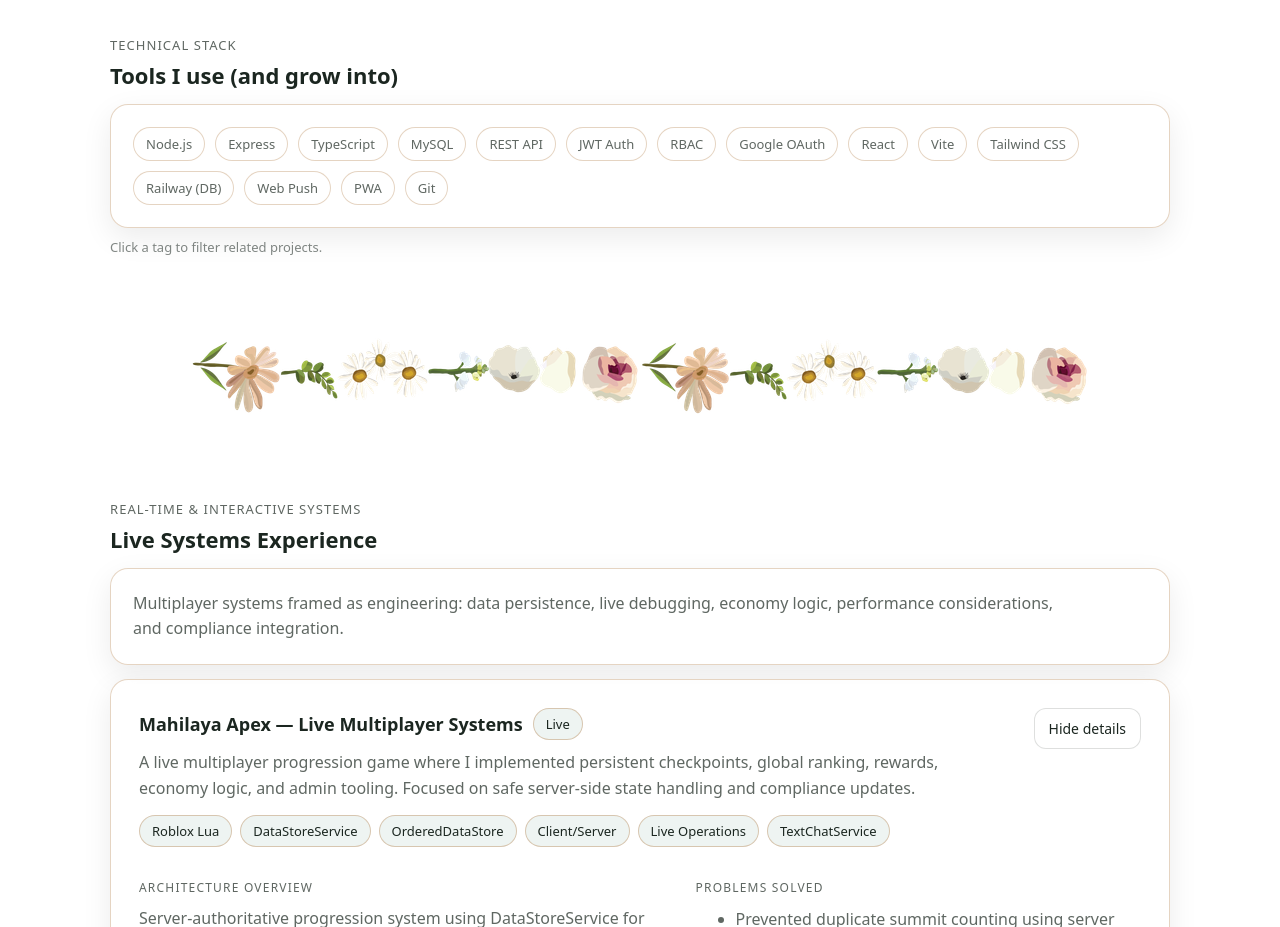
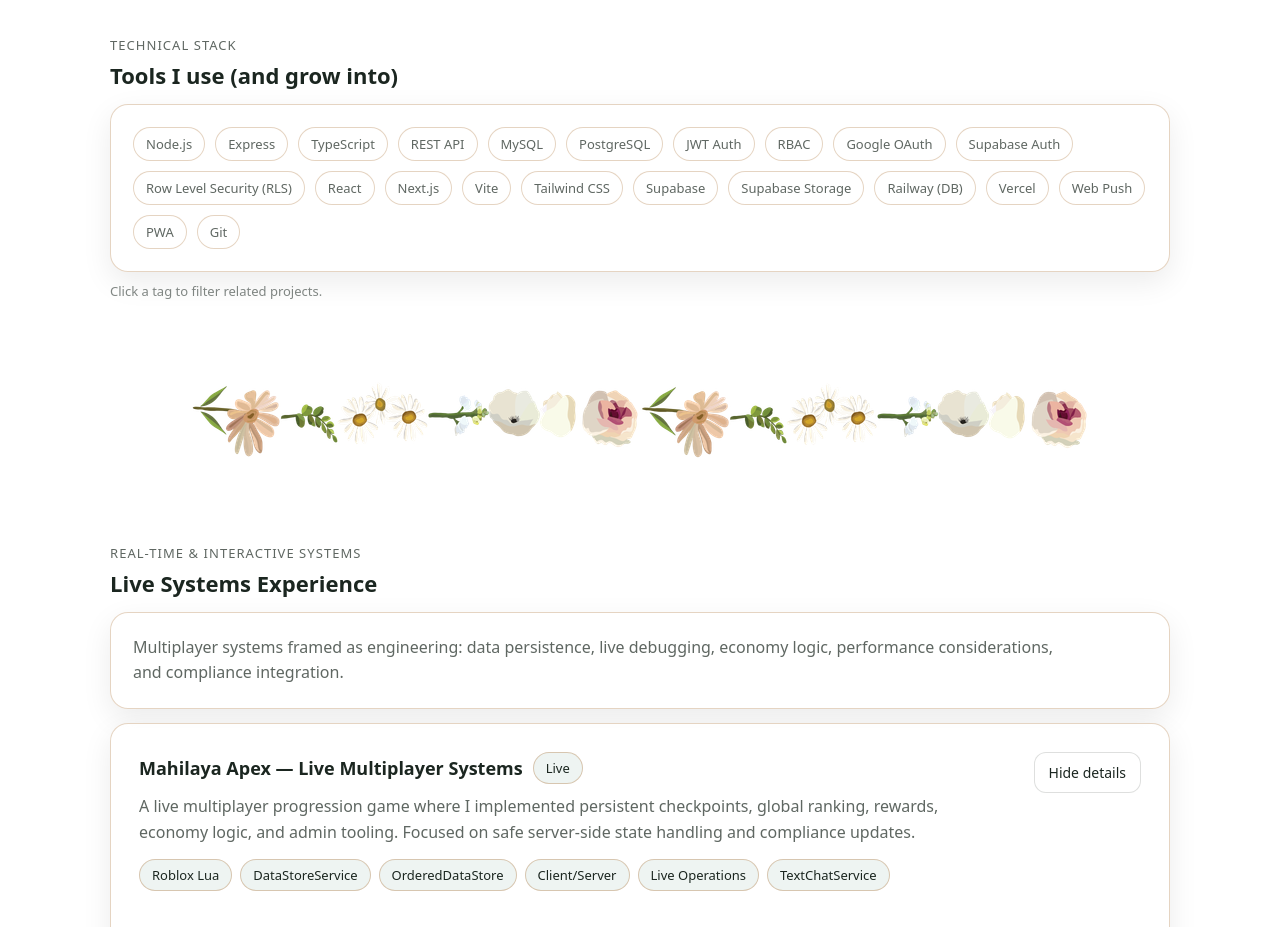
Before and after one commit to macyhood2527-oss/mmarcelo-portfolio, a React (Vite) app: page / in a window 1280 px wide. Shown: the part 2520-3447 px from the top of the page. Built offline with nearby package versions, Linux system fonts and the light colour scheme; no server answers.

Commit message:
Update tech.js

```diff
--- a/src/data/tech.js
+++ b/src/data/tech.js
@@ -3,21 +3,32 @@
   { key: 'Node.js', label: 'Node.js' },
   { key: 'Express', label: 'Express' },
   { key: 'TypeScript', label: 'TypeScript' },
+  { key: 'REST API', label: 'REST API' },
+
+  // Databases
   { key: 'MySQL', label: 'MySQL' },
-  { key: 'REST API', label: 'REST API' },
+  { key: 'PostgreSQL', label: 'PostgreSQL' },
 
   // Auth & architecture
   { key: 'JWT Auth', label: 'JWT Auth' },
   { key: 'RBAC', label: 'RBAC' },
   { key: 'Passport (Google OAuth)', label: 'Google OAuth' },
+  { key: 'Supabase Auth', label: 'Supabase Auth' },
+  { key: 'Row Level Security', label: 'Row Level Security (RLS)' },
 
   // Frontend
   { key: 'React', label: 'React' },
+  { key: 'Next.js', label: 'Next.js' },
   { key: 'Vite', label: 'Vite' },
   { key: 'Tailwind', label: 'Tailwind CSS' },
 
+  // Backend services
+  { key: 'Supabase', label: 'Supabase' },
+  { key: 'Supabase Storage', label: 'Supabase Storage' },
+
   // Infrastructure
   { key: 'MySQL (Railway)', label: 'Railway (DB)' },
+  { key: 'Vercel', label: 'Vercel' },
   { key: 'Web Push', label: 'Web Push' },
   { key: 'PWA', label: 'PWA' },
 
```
-------------------------
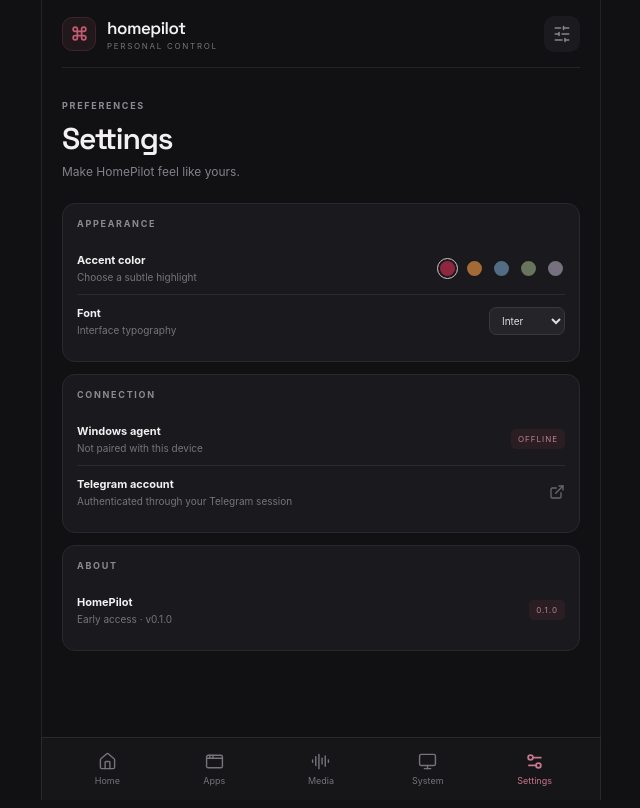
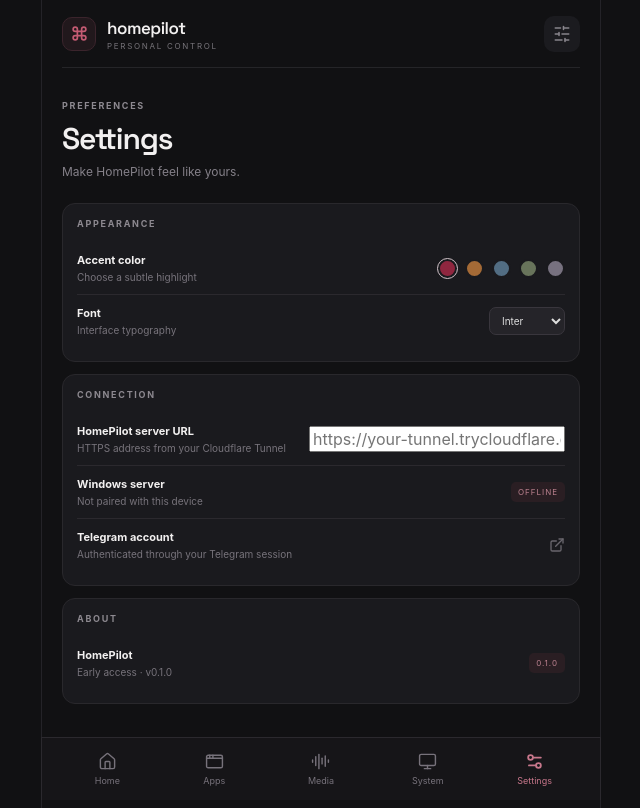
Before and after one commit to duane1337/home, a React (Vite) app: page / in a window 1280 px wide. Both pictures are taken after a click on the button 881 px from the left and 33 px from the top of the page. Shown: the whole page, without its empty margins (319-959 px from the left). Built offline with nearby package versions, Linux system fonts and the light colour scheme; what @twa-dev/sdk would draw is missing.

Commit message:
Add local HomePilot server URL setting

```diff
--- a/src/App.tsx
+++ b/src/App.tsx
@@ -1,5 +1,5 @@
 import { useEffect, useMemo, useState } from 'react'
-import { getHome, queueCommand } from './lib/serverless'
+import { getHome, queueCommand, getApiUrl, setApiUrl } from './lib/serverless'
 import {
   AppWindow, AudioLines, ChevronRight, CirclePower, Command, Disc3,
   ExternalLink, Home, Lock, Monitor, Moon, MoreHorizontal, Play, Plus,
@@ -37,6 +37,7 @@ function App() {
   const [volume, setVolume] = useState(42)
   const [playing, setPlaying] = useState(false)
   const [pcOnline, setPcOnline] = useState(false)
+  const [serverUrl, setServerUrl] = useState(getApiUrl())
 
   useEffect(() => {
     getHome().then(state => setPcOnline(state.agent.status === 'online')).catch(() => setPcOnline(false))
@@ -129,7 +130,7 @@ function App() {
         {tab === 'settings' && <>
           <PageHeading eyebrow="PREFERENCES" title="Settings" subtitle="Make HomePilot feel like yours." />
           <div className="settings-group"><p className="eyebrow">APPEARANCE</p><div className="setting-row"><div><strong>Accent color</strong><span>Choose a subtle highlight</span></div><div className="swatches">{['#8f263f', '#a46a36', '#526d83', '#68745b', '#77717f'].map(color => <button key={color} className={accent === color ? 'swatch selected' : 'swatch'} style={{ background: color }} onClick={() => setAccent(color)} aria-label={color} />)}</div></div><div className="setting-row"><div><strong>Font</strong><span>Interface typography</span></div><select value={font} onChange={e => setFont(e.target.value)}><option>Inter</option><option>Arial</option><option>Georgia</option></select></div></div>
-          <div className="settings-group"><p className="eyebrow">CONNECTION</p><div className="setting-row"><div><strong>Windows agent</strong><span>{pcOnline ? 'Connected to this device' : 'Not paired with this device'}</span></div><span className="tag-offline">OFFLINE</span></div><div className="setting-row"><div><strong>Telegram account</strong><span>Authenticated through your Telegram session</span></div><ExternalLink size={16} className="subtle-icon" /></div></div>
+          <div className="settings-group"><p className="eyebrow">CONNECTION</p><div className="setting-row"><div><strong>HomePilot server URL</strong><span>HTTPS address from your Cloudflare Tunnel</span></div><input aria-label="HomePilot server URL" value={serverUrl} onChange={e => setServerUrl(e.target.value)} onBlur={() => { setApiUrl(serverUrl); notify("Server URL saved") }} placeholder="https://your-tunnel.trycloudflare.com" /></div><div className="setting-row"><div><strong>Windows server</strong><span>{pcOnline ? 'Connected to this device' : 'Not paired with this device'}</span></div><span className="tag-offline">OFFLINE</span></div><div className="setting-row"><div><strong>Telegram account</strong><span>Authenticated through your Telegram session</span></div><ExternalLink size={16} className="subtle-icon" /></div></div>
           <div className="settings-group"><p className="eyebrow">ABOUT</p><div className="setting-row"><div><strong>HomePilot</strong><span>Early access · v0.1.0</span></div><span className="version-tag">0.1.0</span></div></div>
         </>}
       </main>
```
-------------------------
Find how many lines of the material carry the string "Before". Only the number should be in the answer.

2